Monday, 24 February 2014

I SHOULD HAVE TOLD YOU, VINCENT

I saw them yesterday, two of van Gogh's five remaining 'Sunflower' paintings (the other three are in Munich, Philadelphia and Tokyo) juxtaposed in the National Gallery. One resides there, the other is on loan, from the van Gogh Museum in Amsterdam. It is the first time they have been displayed together in London for sixty five years.

I'm no Sister Wendy. Nor do I care to count the decades since I studied Art History. But any painting will speak to anyone, if you stand there long enough.

We know that van Gogh was the first painter to use colour to reveal emotion; that 'Starry Night', to which Don McLean paid beautiful and eternal homage, stands as a reflection of Vincent's mental torment towards the end of his life. I'd seen both of these 'Sunflower' paintings in their usual homes. Would I see more in them by viewing them side by side?

The visual variations are obvious. The explanations given as to how these were achieved make sense to the non-artist. But what struck me was the music in those canvases. They seem to sing of the southern French fields in which they grew. There is a rustle and a hum about these blooms, which could almost be living and moving. Through their luminosity leaks an awkwardness and insecurity that takes the breath away. Such tangible, terrifying darkness in all that light.

In a yellow house, Vincent painted yellow flowers in a yellow jug against a yellow wall. An explosion of sun and light and optimism. Beyond the odd daub of red, blue and green, it was fifty shades of the colour which least reflected his soul. A bouquet of barbed wire, hinting at the mania consuming him from within.

Two-dimensional canvases. Pictures. Impressions. This pair are worth millions. Why are they so valuable? Why do they matter? Because they exude more energy and more truth, perhaps, than any other painting you've ever looked at?

'Le Peintre des Tournesols', Paul Gauguin called his friend, with whom he had at best a fractious relationship. 'The Painter of Sunflowers.' So we admire and respect Still Life because of the way it speaks of the relationship between mankind and the natural world. But we admire van Gogh for much more. There is humility in the simple complexity of these paintings. An admission, possibly a spiritual one. We can observe, appreciate, imitate, record, reflect. We can put a flower in a vase and paint a picture of it. We can write a poem or a play or a novel, compose music inspired by it. We can dance to the tune of the sunflower, but we can never create the damned thing in the first place. A take on the nature of creation? Maybe. You tell me.

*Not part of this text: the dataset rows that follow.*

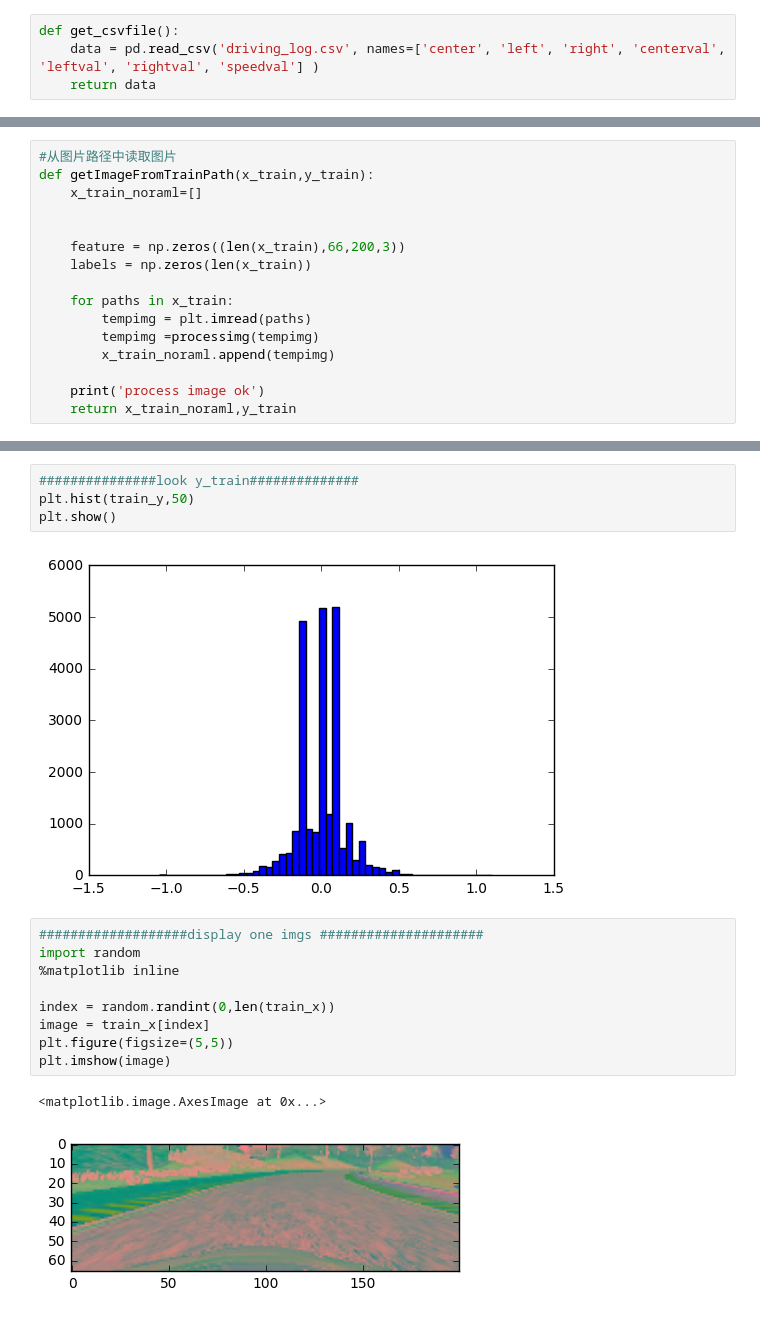
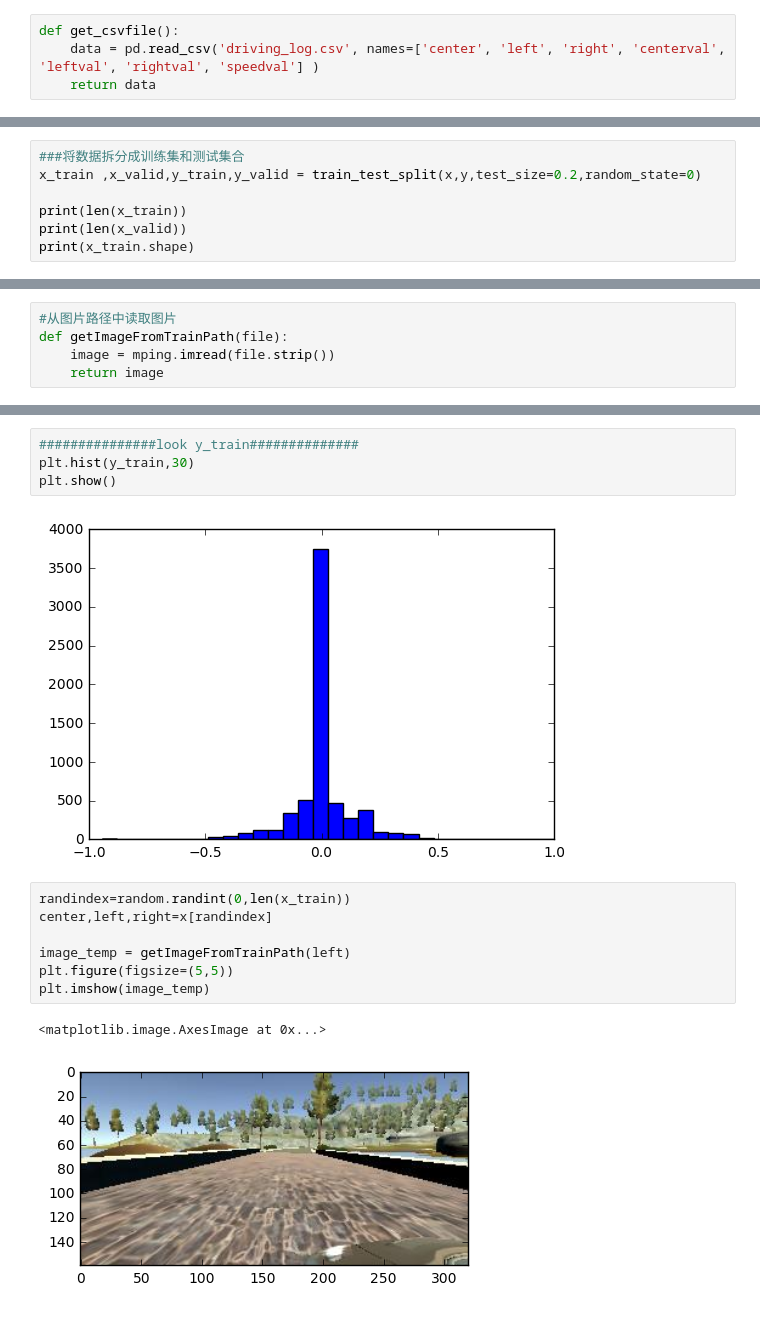
Before and after one commit to woshikangfei/Behavioral-Cloning, a Jupyter notebook: Behavioral-Cloning.ipynb, the cells around one changed output, grey strips where cells are left out. Cells and saved outputs as stored; diff of their text form.

```diff
--- a/Behavioral-Cloning.ipynb
+++ b/Behavioral-Cloning.ipynb
@@ -65,0 +64,7 @@ def getdata(csvdata,split=0.2):
+# %%
+###将数据拆分成训练集和测试集合
+x_train ,x_valid,y_train,y_valid = train_test_split(x,y,test_size=0.2,random_state=0)
+
+print(len(x_train))
+print(len(x_valid))
+print(x_train.shape)
@@ -77,17 +87 @@ def processimg(images):
-# %%
-#从图片路径中读取图片
-def getImageFromTrainPath(x_train,y_train):
-    x_train_noraml=[]
-
-
-    feature = np.zeros((len(x_train),66,200,3))
-    labels = np.zeros(len(x_train))
-
-    for paths in x_train:
-        tempimg = plt.imread(paths)
-        tempimg =processimg(tempimg)
-        x_train_noraml.append(tempimg)
-
-    print('process image ok')
-    return x_train_noraml,y_train
 # %%
@@ -188,0 +148,5 @@ print(len(train_y))
+# %%
+#从图片路径中读取图片
+def getImageFromTrainPath(file):
+    image = mping.imread(file.strip())
+    return image
@@ -189,18 +173,16 @@ print(len(train_y))
 # %%
 ###############look y_train##############
-plt.hist(train_y,50)
+plt.hist(y_train,30)
 plt.show()
 # %% [output]
-[figure, old version]
+[figure, new version]
 # %%
-###################display one imgs #####################
-import random
-%matplotlib inline
+randindex=random.randint(0,len(x_train))
+center,left,right=x[randindex]
 
-index = random.randint(0,len(train_x))
-image = train_x[index]
+image_temp = getImageFromTrainPath(left)
 plt.figure(figsize=(5,5))
-plt.imshow(image)
+plt.imshow(image_temp)
 # %% [output]
 <matplotlib.image.AxesImage at 0x...>
-[figure, old version]
+[figure, new version]
```
Also changed, not shown: parts of 19 cells of this notebook, 10 other files.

Wednesday, 19 February 2014

ROCK ME, AMADEUS

'Don Giovanni', the opera with everything: glamour, power, tragedy, ghosts, not to mention a deliciously meaty sexual predator, irresistible to all women and the architect of his own doom. Which of course, being a man, he refuses to accept. Mozart must have been about thirty years old when he wrote this. His handle on the complexities of male-female attraction - the woman will see it as 'falling in love', the man as just another conquest - is as good as it gets, and as relevant today as when he came up with it in the late 1700s. When he died in 1791, Mozart was only thirty five. Makes you think.

The Royal Opera's/Kasper Holten's latest, in-your-face, innovative production of this piece crammed with hits has not charmed all critics, but what does? I'm just your average music-lover, and I adored it. As did Andrew 'Plebgate' Mitchell, who was sitting directly in front of us, street-chic in his pale blue gingham shirt. The irony of his attendance at perhaps this most extreme of all 'morality plays' was not lost. Great comedy and high tragedy, give me more.

Bravo Brazilian tenor Atalla Ayan, who stepped into the shoes of an ailing Antonio Poli only yesterday morning to sing, splendidly, the role of Don Ottavio. He was a triumph. This lesser Don is a sap compared to the louche sex god portrayed beguilingly by forty one year-old Polish baritone Mariusz Kwiecien. Giovanni gets the girls, but Ottavio gets one of the greatest arias ever composed for the tenor voice: 'Il Mio Tesoro'. There's a God, all right.

Talking of Whom. French author Gustave Flaubert ('Madame Bovary') described 'Don Giovanni', together with 'Hamlet' and the sea, as 'the three finest things God ever made.' 

Covent Garden goes mad for it. Unrepentant Giovanni goes to hell. But then, we all do.